“We've heard reports from people from our audience that mothers and parents are sharing links to buy European formula from overseas, but the issue with that is that it's not regulated by the FDA,” D'Argenio Waller said. “So you worry about shipping and storage considerations, label issues, and other things. You don't necessarily know what you're getting and where it's coming from.”
'It causes a lot of anxiety'
An estimated 40% of formula supplies were out of stock in U.S. grocery stores as of April 24, according to Datasembly.
The White House has directed the FDA to import more baby formula to address the shortage. Politicians also called on the Biden administration to invoke the Defense Production Act to ensure more formula is manufactured.
“It's really stressful,” D'Argenio Waller said. “I think it causes a lot of anxiety when you can't find the food you need to feed your baby. Parents are dealing with this nationwide. It's everywhere. It's not limited to just states, but to certain states. But we ran a poll on our Instagram and found that 38% of our respondents said that the formula shortage has impacted them in some way.”
Some experts recommend trying substitutes like toddler formula, while others have pushed for breastfeeding or purchasing breast milk.
This comes with its own issues, though, as not every woman is able to breastfeed, especially if they are adoptive mothers who haven't actually given birth. Additionally, mothers may have already weaned their children off of breast milk.
According to the CDC, one in four parents breastfeed exclusively up to six months. It is not recommended to give babies cow’s milk until they’re at least 12 months old.
“It's definitely recommended to switch to any brand you can find, at this time, as long as it's tolerated by your infant,” D'Argenio Waller said. “But the issue with that is if you haven’t tried a formula before, you don’t know if it’s going to be well-tolerated by your baby. So I would reach out to your pediatrician first thing and see what they have in stock and see what they can recommend for you.”
Another challenge facing parents seeking baby formula is price gouging. According to CBS News, one parent who sought formula online found a normal 27-ounce can that usually costs about $40 selling for $129.
"I booked a delivery for formula that was $90 for just one can, even through the original prices for them is like $40," Mariam Rizvi told CBS.
The White House warned against price gouging and has called on the FTC and states attorney general to crack down on the practice.
Price gouging has “been pretty widespread,” D'Argenio Waller said. “We've heard from moms who have said that they've had to really reassess their budget and make some cuts elsewhere, so that they can afford formula for their infants. They've also had to drive 45 minutes to an hour and cross state lines to check multiple stores. So gas prices are really playing into this crunch as well. The thing is people just need more access to formula, so whatever the government can do to help formula get into the hands of parents is great.”
Stores like Walgreens, Target, and CVS have also started limiting the amount of baby formula each customer can buy.

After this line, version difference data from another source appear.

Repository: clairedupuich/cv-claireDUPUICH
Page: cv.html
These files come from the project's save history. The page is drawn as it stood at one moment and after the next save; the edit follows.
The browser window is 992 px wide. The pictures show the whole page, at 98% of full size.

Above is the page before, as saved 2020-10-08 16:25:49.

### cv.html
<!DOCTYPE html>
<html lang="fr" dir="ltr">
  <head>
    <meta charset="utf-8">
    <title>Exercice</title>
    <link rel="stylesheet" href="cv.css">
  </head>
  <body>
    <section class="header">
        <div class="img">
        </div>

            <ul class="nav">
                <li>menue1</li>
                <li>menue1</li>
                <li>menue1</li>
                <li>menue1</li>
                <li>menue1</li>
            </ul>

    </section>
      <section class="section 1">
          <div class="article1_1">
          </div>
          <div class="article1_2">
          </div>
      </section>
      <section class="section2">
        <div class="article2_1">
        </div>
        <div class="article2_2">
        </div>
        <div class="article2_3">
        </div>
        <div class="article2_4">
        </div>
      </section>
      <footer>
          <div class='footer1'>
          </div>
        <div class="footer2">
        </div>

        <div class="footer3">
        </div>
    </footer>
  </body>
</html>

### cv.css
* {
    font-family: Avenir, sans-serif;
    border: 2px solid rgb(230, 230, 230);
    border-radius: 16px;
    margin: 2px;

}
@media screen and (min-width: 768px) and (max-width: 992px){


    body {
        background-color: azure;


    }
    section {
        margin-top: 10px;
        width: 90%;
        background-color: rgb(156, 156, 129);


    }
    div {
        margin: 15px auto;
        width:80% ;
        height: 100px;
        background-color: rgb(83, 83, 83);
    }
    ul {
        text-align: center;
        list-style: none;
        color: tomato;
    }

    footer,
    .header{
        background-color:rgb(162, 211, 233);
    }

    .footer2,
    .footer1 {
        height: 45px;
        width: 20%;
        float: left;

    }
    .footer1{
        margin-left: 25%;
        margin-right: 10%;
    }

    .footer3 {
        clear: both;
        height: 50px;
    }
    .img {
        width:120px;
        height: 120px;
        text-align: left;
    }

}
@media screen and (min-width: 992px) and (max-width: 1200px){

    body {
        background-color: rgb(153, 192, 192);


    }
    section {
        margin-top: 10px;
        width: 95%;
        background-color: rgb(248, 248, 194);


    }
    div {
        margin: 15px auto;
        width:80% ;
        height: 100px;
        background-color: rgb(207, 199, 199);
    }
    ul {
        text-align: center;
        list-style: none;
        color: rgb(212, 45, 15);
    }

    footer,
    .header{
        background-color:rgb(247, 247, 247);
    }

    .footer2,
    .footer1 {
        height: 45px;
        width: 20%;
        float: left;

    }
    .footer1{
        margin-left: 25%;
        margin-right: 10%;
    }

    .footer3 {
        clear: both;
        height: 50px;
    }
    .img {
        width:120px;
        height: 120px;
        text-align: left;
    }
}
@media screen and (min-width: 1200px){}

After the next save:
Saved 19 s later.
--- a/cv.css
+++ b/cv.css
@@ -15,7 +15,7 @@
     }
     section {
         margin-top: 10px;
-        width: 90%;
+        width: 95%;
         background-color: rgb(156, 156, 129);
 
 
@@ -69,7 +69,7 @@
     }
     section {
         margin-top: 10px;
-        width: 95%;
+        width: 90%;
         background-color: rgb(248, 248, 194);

“I think it's going to be still really stressful,” D'Argenio Waller said. “Parents are already finding empty store shelves when they go. They're already calling friends and family to look for them in other states and ship it across state lines. I hope that parents can reach out to their pediatricians and get access. I know for specialized formulas, you can get a note from your doctor to get the specific formula that your baby might need. But yeah, it's just going to be trying to reach out to see if you can get donated breast milk from friends. Some parents are trying relactation, which is where you restart breastfeeding after your child has already been weaned, but it's not an option for everyone. And it's really challenging to do.”
Adriana Belmonte is a reporter and editor covering politics and health care policy for Yahoo Finance. You can follow her on Twitter @adrianambells and reach her at firstname.lastname@example.org.